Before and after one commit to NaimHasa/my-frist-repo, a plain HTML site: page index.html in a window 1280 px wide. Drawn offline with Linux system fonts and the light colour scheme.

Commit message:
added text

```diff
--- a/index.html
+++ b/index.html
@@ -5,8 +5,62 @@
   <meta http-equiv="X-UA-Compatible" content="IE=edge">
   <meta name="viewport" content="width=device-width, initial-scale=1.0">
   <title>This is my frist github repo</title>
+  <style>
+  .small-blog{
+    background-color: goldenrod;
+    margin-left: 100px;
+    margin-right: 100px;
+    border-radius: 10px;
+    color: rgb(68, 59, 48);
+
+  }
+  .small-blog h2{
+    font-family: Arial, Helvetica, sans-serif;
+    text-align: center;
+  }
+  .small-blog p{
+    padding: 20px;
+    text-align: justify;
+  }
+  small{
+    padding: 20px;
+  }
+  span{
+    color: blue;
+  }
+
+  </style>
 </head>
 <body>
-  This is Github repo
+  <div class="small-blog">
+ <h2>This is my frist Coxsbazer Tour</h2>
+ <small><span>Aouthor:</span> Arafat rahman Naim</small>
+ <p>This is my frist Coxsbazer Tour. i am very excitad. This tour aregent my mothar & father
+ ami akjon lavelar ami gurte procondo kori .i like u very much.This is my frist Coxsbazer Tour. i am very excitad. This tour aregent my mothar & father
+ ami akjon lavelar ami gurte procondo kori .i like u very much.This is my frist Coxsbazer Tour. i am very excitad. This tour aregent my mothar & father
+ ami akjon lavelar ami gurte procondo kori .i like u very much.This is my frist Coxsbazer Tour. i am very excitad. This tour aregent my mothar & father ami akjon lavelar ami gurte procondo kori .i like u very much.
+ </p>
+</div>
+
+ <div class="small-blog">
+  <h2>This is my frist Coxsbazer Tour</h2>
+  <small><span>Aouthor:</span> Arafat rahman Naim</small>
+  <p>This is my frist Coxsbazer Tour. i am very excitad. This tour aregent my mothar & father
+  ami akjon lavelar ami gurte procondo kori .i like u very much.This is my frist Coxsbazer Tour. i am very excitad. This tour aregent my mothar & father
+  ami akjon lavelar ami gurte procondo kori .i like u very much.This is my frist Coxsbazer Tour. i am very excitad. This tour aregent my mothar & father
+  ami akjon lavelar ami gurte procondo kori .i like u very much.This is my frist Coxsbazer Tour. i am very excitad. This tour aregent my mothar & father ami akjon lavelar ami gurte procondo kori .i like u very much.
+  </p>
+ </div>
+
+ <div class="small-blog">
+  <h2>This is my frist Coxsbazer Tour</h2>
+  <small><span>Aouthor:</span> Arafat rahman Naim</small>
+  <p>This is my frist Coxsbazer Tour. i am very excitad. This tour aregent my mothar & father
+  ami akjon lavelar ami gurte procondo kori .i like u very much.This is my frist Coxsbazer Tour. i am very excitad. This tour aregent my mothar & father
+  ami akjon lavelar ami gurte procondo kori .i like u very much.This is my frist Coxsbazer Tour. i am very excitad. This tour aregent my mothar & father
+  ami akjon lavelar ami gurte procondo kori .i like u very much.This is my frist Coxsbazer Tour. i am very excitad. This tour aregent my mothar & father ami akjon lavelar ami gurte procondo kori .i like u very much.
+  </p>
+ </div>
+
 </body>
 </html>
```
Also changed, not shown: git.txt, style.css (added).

§ EXERCISE OBJECTIVE
Please print each entry once more, exactly as it reads.

§ RESULT
Before and after one commit to NaimHasa/my-frist-repo, a plain HTML site: page index.html in a window 1280 px wide. Drawn offline with Linux system fonts and the light colour scheme.

Commit message:
added text

```diff
--- a/index.html
+++ b/index.html
@@ -5,8 +5,62 @@
   <meta http-equiv="X-UA-Compatible" content="IE=edge">
   <meta name="viewport" content="width=device-width, initial-scale=1.0">
   <title>This is my frist github repo</title>
+  <style>
+  .small-blog{
+    background-color: goldenrod;
+    margin-left: 100px;
+    margin-right: 100px;
+    border-radius: 10px;
+    color: rgb(68, 59, 48);
+
+  }
+  .small-blog h2{
+    font-family: Arial, Helvetica, sans-serif;
+    text-align: center;
+  }
+  .small-blog p{
+    padding: 20px;
+    text-align: justify;
+  }
+  small{
+    padding: 20px;
+  }
+  span{
+    color: blue;
+  }
+
+  </style>
 </head>
 <body>
-  This is Github repo
+  <div class="small-blog">
+ <h2>This is my frist Coxsbazer Tour</h2>
+ <small><span>Aouthor:</span> Arafat rahman Naim</small>
+ <p>This is my frist Coxsbazer Tour. i am very excitad. This tour aregent my mothar & father
+ ami akjon lavelar ami gurte procondo kori .i like u very much.This is my frist Coxsbazer Tour. i am very excitad. This tour aregent my mothar & father
+ ami akjon lavelar ami gurte procondo kori .i like u very much.This is my frist Coxsbazer Tour. i am very excitad. This tour aregent my mothar & father
+ ami akjon lavelar ami gurte procondo kori .i like u very much.This is my frist Coxsbazer Tour. i am very excitad. This tour aregent my mothar & father ami akjon lavelar ami gurte procondo kori .i like u very much.
+ </p>
+</div>
+
+ <div class="small-blog">
+  <h2>This is my frist Coxsbazer Tour</h2>
+  <small><span>Aouthor:</span> Arafat rahman Naim</small>
+  <p>This is my frist Coxsbazer Tour. i am very excitad. This tour aregent my mothar & father
+  ami akjon lavelar ami gurte procondo kori .i like u very much.This is my frist Coxsbazer Tour. i am very excitad. This tour aregent my mothar & father
+  ami akjon lavelar ami gurte procondo kori .i like u very much.This is my frist Coxsbazer Tour. i am very excitad. This tour aregent my mothar & father
+  ami akjon lavelar ami gurte procondo kori .i like u very much.This is my frist Coxsbazer Tour. i am very excitad. This tour aregent my mothar & father ami akjon lavelar ami gurte procondo kori .i like u very much.
+  </p>
+ </div>
+
+ <div class="small-blog">
+  <h2>This is my frist Coxsbazer Tour</h2>
+  <small><span>Aouthor:</span> Arafat rahman Naim</small>
+  <p>This is my frist Coxsbazer Tour. i am very excitad. This tour aregent my mothar & father
+  ami akjon lavelar ami gurte procondo kori .i like u very much.This is my frist Coxsbazer Tour. i am very excitad. This tour aregent my mothar & father
+  ami akjon lavelar ami gurte procondo kori .i like u very much.This is my frist Coxsbazer Tour. i am very excitad. This tour aregent my mothar & father
+  ami akjon lavelar ami gurte procondo kori .i like u very much.This is my frist Coxsbazer Tour. i am very excitad. This tour aregent my mothar & father ami akjon lavelar ami gurte procondo kori .i like u very much.
+  </p>
+ </div>
+
 </body>
 </html>
```
Also changed, not shown: git.txt, style.css (added).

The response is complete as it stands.